(Stored data)
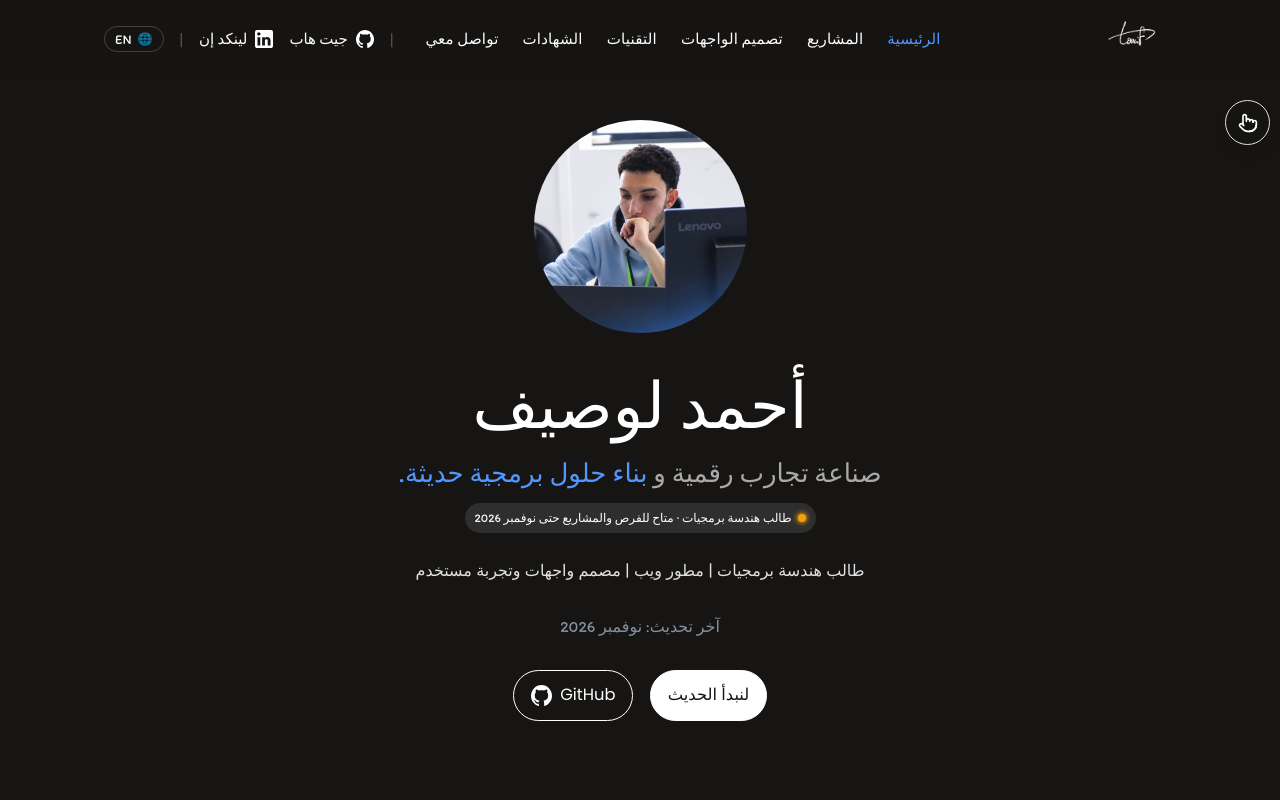
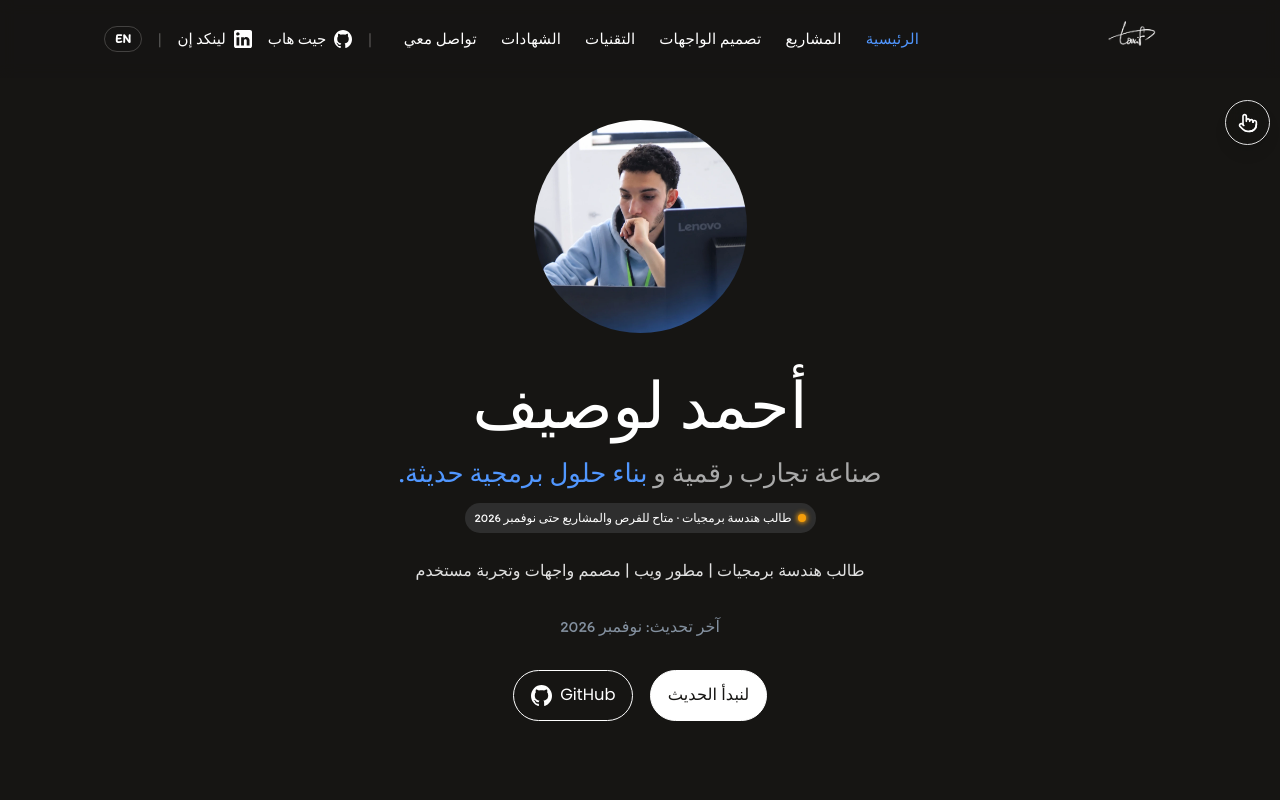
Before and after one commit to lo-ucif/lo__ucif-portfolio, a React (Vite) app: page / in a window 1280 px wide. Shown: the top 800 px of the page. Built offline with nearby package versions, Linux system fonts and the light colour scheme; a web font is replaced by a local one.

Commit message:
style(navbar): update desktop & mobile language button to compact pill with AR / EN

```diff
--- a/src/components/layout/SiteHeader.tsx
+++ b/src/components/layout/SiteHeader.tsx
@@ -194,12 +194,12 @@ export function SiteHeader(_props?: Partial<SiteHeaderProps>) {
                 type="button"
                 onClick={toggleLanguage}
                 aria-label={t.nav.switchLang}
-                className="flex items-center gap-1.5 font-['Itim'] text-[13.5px] text-white hover:text-[#5197ff] border border-white/20 hover:border-[#5197ff]/60 px-2.5 py-0.5 rounded-full transition-all duration-200 cursor-pointer select-none"
-                whileHover={{ scale: 1.05 }}
+                title={language === "en" ? "Switch to Arabic (AR)" : "Switch to English (EN)"}
+                className="flex items-center justify-center font-['Itim'] text-[13px] font-semibold text-white hover:text-[#5197ff] border border-white/20 hover:border-[#5197ff]/60 px-2.5 py-0.5 min-w-[34px] rounded-full transition-all duration-200 cursor-pointer select-none"
+                whileHover={{ scale: 1.08 }}
                 whileTap={{ scale: 0.95 }}
               >
-                <span className="text-[12px] opacity-80">🌐</span>
-                <span>{language === "en" ? "العربية" : "EN"}</span>
+                <span>{language === "en" ? "AR" : "EN"}</span>
               </motion.button>
             </div>
           </div>
@@ -262,10 +262,11 @@ export function SiteHeader(_props?: Partial<SiteHeaderProps>) {
             type="button"
             onClick={toggleLanguage}
             aria-label={t.nav.switchLang}
-            className="flex items-center justify-center font-['Itim'] text-[12px] font-semibold text-white hover:text-[#5197ff] border border-white/20 hover:border-[#5197ff]/60 px-2 py-0.5 rounded-full transition-colors cursor-pointer select-none"
+            title={language === "en" ? "Switch to Arabic (AR)" : "Switch to English (EN)"}
+            className="flex items-center justify-center font-['Itim'] text-[12px] font-semibold text-white hover:text-[#5197ff] border border-white/20 hover:border-[#5197ff]/60 px-2 py-0.5 min-w-[32px] rounded-full transition-colors cursor-pointer select-none"
             whileTap={{ scale: 0.92 }}
           >
-            <span>{language === "en" ? "ع" : "EN"}</span>
+            <span>{language === "en" ? "AR" : "EN"}</span>
           </motion.button>
         </div>
       </motion.header>
```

_WHAT TO DO_
Please copy the data above exactly, omitting the pictures.

_ANSWER TO THIS TASK_
Before and after one commit to lo-ucif/lo__ucif-portfolio, a React (Vite) app: page / in a window 1280 px wide. Shown: the top 800 px of the page. Built offline with nearby package versions, Linux system fonts and the light colour scheme; a web font is replaced by a local one.

Commit message:
style(navbar): update desktop & mobile language button to compact pill with AR / EN

```diff
--- a/src/components/layout/SiteHeader.tsx
+++ b/src/components/layout/SiteHeader.tsx
@@ -194,12 +194,12 @@ export function SiteHeader(_props?: Partial<SiteHeaderProps>) {
                 type="button"
                 onClick={toggleLanguage}
                 aria-label={t.nav.switchLang}
-                className="flex items-center gap-1.5 font-['Itim'] text-[13.5px] text-white hover:text-[#5197ff] border border-white/20 hover:border-[#5197ff]/60 px-2.5 py-0.5 rounded-full transition-all duration-200 cursor-pointer select-none"
-                whileHover={{ scale: 1.05 }}
+                title={language === "en" ? "Switch to Arabic (AR)" : "Switch to English (EN)"}
+                className="flex items-center justify-center font-['Itim'] text-[13px] font-semibold text-white hover:text-[#5197ff] border border-white/20 hover:border-[#5197ff]/60 px-2.5 py-0.5 min-w-[34px] rounded-full transition-all duration-200 cursor-pointer select-none"
+                whileHover={{ scale: 1.08 }}
                 whileTap={{ scale: 0.95 }}
               >
-                <span className="text-[12px] opacity-80">🌐</span>
-                <span>{language === "en" ? "العربية" : "EN"}</span>
+                <span>{language === "en" ? "AR" : "EN"}</span>
               </motion.button>
             </div>
           </div>
@@ -262,10 +262,11 @@ export function SiteHeader(_props?: Partial<SiteHeaderProps>) {
             type="button"
             onClick={toggleLanguage}
             aria-label={t.nav.switchLang}
-            className="flex items-center justify-center font-['Itim'] text-[12px] font-semibold text-white hover:text-[#5197ff] border border-white/20 hover:border-[#5197ff]/60 px-2 py-0.5 rounded-full transition-colors cursor-pointer select-none"
+            title={language === "en" ? "Switch to Arabic (AR)" : "Switch to English (EN)"}
+            className="flex items-center justify-center font-['Itim'] text-[12px] font-semibold text-white hover:text-[#5197ff] border border-white/20 hover:border-[#5197ff]/60 px-2 py-0.5 min-w-[32px] rounded-full transition-colors cursor-pointer select-none"
             whileTap={{ scale: 0.92 }}
           >
-            <span>{language === "en" ? "ع" : "EN"}</span>
+            <span>{language === "en" ? "AR" : "EN"}</span>
           </motion.button>
         </div>
       </motion.header>
```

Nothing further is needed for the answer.